together with the Stability Control System, or SCS.
“This system actually tunes to the sea’s conditions,” explains
McCall. Essentially, the SCS adapts the boat to reduce its
response to wave motions, in direct proportion to wave height
and frequency, as well as wave direction. “It doesn’t matter what
way the waves are coming at you in relation to your course, the
vessel adapts to provide a stable ride,” adds McCall.
The vessel’s systems have also been designed to provide
the redundancy needed to make it suitable for the CE mark. To
receive this mark, a product must meet specific quality standards
set by the British Government.
“Craft as innovative as Gliders were not in the minds of the
various committees when they wrote the technical standards for
the boat-building industry,” explains Alasdair Reay, managing
director, HPi Verification Services, a Notified Body that issues
certificates on behalf of the European Commission according to
the Recreational Craft Directive. To make sure the yacht would
meet regulatory requirements, the company worked closely with
the verification company.
“Specifically, care has been given to ensure the continuity of
the various structural elements to share and dissipate the loads
and to provide subdivision,” adds Reay.
“The SS18 is a strategic stepping stone for us to
unequivocally prove to a discerning audience that something
radical in design will actually do what it says,” explains McCall.
“Once the naysayers have experienced that the vessel does
what it says it will, it allows us to go to our step two.”
Step two for the Glider yacht is twofold.

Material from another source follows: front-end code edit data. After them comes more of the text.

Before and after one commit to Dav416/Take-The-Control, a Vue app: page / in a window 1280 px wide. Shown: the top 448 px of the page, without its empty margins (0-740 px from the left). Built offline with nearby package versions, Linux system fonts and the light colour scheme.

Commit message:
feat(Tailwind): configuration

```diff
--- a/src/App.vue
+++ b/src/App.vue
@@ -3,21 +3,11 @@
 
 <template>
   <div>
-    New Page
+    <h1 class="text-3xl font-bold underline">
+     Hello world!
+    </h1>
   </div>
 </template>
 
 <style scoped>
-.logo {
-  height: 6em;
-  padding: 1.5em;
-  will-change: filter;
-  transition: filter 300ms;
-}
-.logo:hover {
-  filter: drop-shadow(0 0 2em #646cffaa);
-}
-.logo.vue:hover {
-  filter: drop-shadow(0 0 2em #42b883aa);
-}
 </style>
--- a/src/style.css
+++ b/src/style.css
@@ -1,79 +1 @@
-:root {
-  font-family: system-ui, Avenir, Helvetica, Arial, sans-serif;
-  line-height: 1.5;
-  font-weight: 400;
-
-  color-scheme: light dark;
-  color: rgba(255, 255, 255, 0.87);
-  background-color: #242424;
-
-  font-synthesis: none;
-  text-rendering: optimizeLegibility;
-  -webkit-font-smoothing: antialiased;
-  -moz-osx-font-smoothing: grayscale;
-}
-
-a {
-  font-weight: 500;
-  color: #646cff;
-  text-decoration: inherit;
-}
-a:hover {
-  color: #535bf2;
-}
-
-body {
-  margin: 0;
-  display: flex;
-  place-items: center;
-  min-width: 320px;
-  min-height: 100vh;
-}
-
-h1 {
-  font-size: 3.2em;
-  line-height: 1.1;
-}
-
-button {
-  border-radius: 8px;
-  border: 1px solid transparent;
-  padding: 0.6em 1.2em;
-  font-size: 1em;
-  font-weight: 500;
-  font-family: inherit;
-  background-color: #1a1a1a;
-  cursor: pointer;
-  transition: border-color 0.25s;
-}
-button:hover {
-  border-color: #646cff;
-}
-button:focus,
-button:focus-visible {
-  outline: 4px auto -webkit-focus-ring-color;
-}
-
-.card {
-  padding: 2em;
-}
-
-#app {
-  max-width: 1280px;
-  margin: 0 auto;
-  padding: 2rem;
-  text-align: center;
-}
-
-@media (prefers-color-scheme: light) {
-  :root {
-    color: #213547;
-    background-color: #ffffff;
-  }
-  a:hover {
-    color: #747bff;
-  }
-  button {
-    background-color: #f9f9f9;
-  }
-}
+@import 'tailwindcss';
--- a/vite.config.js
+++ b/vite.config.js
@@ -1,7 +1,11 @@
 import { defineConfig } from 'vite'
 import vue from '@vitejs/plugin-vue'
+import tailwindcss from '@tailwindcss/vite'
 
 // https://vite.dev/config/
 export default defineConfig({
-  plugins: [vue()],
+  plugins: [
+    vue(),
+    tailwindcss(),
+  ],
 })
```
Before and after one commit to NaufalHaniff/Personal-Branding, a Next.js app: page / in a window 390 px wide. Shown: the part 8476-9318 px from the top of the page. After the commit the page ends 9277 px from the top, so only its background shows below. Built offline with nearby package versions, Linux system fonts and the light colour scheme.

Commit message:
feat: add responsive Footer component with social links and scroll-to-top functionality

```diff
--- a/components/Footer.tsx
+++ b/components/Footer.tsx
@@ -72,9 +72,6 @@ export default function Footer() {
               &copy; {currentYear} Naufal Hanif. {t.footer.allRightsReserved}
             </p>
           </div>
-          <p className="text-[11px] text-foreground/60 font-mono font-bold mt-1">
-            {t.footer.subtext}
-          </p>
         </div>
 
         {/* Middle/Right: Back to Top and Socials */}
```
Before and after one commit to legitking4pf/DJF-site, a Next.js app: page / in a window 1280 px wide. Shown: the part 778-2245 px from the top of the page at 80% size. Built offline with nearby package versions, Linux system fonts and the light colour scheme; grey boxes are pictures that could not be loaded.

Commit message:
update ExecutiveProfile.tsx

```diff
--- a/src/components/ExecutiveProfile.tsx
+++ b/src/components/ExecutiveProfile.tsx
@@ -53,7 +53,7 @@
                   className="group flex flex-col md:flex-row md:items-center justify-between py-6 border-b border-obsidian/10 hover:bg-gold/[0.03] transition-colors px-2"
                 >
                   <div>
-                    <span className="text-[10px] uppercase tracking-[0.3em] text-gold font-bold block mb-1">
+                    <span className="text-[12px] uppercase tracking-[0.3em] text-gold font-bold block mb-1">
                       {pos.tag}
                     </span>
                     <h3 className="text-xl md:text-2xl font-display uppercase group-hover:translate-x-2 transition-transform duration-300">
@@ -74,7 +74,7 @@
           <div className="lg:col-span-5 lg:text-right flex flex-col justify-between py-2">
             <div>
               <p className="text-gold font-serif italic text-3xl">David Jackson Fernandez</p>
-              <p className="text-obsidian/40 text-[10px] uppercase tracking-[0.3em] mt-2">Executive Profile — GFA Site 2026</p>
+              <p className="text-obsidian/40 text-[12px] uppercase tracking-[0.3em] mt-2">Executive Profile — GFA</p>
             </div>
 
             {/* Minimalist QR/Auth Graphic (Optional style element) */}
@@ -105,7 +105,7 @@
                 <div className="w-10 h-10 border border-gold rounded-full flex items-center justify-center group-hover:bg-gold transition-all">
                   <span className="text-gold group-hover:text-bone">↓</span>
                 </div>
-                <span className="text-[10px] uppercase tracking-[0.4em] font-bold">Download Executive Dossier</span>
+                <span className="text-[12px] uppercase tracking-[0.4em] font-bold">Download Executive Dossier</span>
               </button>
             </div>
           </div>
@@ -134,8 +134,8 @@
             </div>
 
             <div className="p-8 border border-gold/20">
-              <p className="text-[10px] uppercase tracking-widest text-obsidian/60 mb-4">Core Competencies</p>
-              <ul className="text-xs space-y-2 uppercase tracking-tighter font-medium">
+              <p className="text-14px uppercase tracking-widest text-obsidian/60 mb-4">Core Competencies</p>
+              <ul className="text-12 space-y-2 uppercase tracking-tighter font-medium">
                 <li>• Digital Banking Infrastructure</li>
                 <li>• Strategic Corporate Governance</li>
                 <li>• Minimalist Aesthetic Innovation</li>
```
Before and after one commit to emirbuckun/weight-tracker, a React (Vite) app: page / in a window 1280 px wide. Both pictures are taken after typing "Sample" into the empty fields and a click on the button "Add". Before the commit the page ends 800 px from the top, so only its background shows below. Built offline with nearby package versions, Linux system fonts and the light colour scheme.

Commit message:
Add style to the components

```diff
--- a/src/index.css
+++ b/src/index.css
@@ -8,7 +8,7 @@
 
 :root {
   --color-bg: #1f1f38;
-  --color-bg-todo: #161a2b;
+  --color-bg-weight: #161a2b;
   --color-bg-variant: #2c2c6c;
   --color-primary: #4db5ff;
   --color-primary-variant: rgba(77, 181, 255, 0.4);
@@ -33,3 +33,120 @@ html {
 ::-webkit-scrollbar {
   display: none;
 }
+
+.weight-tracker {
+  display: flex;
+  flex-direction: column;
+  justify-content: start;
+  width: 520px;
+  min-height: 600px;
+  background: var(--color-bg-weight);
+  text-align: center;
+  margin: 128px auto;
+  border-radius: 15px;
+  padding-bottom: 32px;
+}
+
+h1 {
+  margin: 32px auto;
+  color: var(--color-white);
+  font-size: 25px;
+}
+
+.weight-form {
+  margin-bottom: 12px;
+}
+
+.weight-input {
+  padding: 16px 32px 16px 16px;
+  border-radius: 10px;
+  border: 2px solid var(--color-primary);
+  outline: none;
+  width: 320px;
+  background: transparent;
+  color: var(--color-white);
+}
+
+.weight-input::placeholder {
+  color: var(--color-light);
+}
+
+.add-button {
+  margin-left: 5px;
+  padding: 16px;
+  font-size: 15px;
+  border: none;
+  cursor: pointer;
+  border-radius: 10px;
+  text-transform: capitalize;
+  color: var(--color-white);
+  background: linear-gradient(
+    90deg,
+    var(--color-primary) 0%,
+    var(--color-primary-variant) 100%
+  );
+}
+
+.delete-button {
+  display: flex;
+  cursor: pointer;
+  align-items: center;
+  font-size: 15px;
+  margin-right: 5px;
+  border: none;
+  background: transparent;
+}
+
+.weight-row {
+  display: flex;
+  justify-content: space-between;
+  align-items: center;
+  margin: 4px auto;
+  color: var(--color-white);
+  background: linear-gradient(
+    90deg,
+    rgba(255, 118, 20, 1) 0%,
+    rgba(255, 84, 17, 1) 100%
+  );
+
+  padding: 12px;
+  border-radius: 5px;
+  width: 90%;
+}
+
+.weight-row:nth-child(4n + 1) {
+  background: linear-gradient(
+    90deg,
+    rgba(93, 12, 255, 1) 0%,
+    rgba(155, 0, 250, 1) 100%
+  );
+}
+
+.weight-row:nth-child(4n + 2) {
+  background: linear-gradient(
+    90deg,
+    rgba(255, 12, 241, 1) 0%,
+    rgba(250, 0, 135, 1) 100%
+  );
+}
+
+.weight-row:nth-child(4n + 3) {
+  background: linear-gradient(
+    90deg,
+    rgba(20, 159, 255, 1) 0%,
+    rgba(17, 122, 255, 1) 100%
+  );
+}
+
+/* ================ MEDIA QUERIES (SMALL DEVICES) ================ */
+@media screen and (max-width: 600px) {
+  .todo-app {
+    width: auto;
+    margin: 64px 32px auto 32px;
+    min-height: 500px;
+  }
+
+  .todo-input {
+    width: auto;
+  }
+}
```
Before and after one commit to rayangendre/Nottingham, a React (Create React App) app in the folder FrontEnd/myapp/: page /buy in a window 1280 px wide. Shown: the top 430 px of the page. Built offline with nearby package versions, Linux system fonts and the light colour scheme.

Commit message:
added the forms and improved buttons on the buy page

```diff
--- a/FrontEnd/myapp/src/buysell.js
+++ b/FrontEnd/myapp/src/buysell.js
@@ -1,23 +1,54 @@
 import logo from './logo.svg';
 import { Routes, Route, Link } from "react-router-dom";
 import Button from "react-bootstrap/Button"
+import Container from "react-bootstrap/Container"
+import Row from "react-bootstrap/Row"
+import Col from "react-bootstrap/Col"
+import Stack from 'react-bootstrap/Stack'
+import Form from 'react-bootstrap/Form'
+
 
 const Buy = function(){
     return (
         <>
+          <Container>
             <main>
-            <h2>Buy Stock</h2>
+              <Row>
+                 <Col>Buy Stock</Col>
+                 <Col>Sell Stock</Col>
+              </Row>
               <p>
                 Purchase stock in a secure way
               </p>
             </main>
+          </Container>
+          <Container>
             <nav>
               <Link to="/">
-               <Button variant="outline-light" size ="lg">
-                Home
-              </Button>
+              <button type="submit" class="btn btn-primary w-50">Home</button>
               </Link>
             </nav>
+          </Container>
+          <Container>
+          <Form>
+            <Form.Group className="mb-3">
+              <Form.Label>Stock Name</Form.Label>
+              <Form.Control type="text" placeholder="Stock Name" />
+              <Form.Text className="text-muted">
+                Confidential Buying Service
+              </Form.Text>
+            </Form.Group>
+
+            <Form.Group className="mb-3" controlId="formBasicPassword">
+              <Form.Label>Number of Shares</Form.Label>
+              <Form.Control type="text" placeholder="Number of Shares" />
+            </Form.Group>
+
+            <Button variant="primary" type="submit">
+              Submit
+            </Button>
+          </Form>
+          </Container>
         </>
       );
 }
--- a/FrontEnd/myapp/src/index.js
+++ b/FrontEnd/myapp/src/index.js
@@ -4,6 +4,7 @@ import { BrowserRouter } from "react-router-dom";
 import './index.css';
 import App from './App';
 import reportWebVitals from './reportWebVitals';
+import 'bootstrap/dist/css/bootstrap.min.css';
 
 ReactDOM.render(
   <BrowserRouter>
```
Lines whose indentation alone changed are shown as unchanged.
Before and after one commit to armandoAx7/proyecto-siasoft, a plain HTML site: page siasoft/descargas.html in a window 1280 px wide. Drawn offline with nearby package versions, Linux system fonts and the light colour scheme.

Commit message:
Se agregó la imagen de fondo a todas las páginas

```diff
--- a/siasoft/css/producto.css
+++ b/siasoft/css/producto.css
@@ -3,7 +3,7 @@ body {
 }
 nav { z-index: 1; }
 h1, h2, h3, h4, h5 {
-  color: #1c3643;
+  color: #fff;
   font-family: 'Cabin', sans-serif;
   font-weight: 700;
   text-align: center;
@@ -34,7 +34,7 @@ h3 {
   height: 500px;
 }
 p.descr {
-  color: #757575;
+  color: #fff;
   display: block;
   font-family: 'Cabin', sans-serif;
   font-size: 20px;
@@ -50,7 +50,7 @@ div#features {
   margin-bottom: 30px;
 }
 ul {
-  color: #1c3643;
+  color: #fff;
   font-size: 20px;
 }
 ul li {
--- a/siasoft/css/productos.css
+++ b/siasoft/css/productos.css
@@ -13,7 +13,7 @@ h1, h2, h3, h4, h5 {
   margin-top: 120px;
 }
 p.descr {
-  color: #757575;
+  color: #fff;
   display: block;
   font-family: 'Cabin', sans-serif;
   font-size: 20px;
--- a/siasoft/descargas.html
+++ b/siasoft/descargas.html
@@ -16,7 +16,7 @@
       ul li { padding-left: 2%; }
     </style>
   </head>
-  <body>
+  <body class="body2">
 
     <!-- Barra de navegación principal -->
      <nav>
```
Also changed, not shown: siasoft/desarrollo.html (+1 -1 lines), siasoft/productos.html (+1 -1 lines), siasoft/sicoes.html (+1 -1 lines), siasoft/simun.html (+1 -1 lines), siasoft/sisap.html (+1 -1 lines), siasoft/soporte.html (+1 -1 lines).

First, the company will
offer two versions of its 24-meter Sports Limousines, the SL24,
which is powered by four high speed marine diesel engines, and
the SLX24, which will have two high speed marine diesels and
two RR turbines to reach up to 70 knots. These will be quickly
followed by the Sports Superyachts, which will range in size from
35 to 80 meters, and will reach max speeds of 43 knots (Grand
Touring Range) and 60 knots (SX-E range).
The Superyachts’ starting cost will be around $5.4 million. But,
with regard to cost, McCall says, “Asking the price of a yacht is
like asking a lady her age.”
With its radical design, and anticipated steep price, McCall
understands that the Glider Yacht won’t be met without its
critics. However, he is looking forward to unveiling the SS18 at
Monaco, with another event scheduled for later this year in Fort
“Glider Yachts are unlike any other yacht seen in the world to
date,” adds McCall. “We’re sure she is going to be a real game-changer in the superyacht market.”
A Burgess Marine employee
welding the SS18.
The SS18 gets a coat of paint.